I also think that education being free, or close to it, opens up so many opportunities for everyone. Many people have to work to support themselves and/or a family, so they naturally do not have the time or money to put themselves through school. Creating a system with free education, or like stated above, education costing as much as a cellphone bill, would let more people get an education. More educated people would lead to a more educated country. You really cannot argue with that.

In my classroom, I plan to lecture as a last resort. I want to involve my students so that they make a memory while learning. If they can do that, they can better remember what they have learned. Because I will be teaching in a public school, grades will be required. Even with this being so, I do not want my students to hang on to just that. I want them to WANT to come to class everyday. If I can get students excited about learning, I believe the grades will improve themselves.

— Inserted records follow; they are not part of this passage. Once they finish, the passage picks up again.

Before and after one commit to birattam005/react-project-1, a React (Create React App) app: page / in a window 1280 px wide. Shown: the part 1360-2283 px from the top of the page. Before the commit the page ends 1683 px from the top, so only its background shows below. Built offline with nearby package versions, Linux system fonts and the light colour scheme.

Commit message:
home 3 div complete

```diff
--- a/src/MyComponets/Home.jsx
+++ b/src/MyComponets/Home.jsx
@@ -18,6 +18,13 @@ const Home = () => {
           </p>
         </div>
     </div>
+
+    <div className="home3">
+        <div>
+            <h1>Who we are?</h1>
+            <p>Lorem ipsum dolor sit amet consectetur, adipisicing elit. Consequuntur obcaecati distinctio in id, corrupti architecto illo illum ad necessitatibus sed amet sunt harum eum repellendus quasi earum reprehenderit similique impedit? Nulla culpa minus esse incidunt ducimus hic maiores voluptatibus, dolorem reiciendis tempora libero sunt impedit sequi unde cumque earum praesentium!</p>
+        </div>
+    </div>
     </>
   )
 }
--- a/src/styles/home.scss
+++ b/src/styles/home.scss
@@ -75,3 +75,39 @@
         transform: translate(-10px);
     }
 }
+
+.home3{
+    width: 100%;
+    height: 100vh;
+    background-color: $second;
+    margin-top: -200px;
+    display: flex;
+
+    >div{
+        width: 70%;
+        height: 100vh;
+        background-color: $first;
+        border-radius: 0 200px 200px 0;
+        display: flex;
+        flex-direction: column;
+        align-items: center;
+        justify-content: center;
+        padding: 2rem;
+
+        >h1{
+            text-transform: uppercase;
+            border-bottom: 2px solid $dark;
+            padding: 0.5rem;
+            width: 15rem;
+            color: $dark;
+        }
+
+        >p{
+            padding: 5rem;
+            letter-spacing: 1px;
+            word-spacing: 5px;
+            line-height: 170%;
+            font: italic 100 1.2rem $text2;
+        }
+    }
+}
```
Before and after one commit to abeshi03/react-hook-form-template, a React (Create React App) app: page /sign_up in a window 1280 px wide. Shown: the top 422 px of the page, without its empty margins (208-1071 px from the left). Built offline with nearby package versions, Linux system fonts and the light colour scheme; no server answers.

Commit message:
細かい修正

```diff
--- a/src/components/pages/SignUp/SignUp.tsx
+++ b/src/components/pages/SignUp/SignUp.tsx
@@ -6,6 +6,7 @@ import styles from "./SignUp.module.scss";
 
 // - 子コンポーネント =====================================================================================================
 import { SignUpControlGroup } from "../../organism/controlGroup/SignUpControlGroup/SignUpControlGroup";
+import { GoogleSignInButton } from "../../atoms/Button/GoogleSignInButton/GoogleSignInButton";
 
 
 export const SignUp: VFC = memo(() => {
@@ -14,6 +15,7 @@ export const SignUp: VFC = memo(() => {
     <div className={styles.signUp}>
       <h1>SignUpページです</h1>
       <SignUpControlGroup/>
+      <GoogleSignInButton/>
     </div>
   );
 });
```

Sunday, November 4, 2012

Blog Post #10

Pencil Comparison

I feel that this cartoon is somewhat of a mockery of the PC/Mac comparison. "Hipsters" tend to follow the latest trends and fashions. Because Macs are the "in" thing now, they would naturally lean towards those. Even though Macs are expensive, because they are "cool," people want them. Of course, Macs are great computers, and Apple is a great company, but people don't always buy them for that reason!

Why Were Your Kids Playing Games?

In this blog post, John Spencer speaks about how he was reprimanded by his boss (the principle) for what seemed to be his children playing games in class. Spencer tries to explain to his boss that it was more than a game to the children, but he doesn't want to listen. Spencer even states that "...soldiers play games. Surgeons do simulations. It's part of their education." Even with this being said, the principle is avidly against games of any kind.

I thoroughly enjoyed this post and Mr. Spencer's stance on game playing in classrooms. He just wants to teach his students in ways that keep them engaged. I cannot blame him for that; in today's society, it is hard to compete with other technology to keep student's attention. In my opinion, Mr. Spencer should not have been criticized for trying to do that.

No, I Won't Address Pencil Bullying

The second post I read from John Spencer was about "pencil bullying." In this post, he speaks about a conversation he had with a district office representative about bullying. A child had written something about another child and posted it on a wall. The representative wanted Spencer to talk to his class about it, and let them know that there was a zero tolerance policy for bullying of any type. Spencer thought about this and decided against it. He says that we don't think about why a child bullies another; we just put up a no tolerance policy and expect it to fix things when it doesn't.

I agree with Mr. Spencer. I think that bullying is obviously not ideal, but it happens. We all know that, but (especially in schools) we try to completely eliminate it. We know this won't happen, but we fight it anyway. Spencer says that a chat about pencil etiquette in a classroom is not the answer to bullying; the only answer he came up with is love. This is an obvious answer, but in all seriousness would be the only solution to the bullying problem.

Don't Teach Your Kids This Stuff, Please?

I loved this post by Scott McLeod! It speaks volumes in such a small amount of words. I feel that the media has put out so many negative things about the internet that McLeod points out: porn, predators, cheating, etc. My mother was EXTREMELY against me using the internet when I lived at home. Because of this, I missed out on many opportunities to really dive into a subject for a project in class. In my opinion, knowing how to use technology will get you further ahead in life, and I believe that is what Scott McLeod is saying here.

After reading a little bit about Dr. McLeod, I learned that he is a co-creator in the Did You Know? video series. I loved learning about and watching these videos earlier in the year. They have great concepts and are so informational. Now, Dr. McLeod is the Director of Innovation in Iowa for the Prairie Lakes Area Education Agency 8.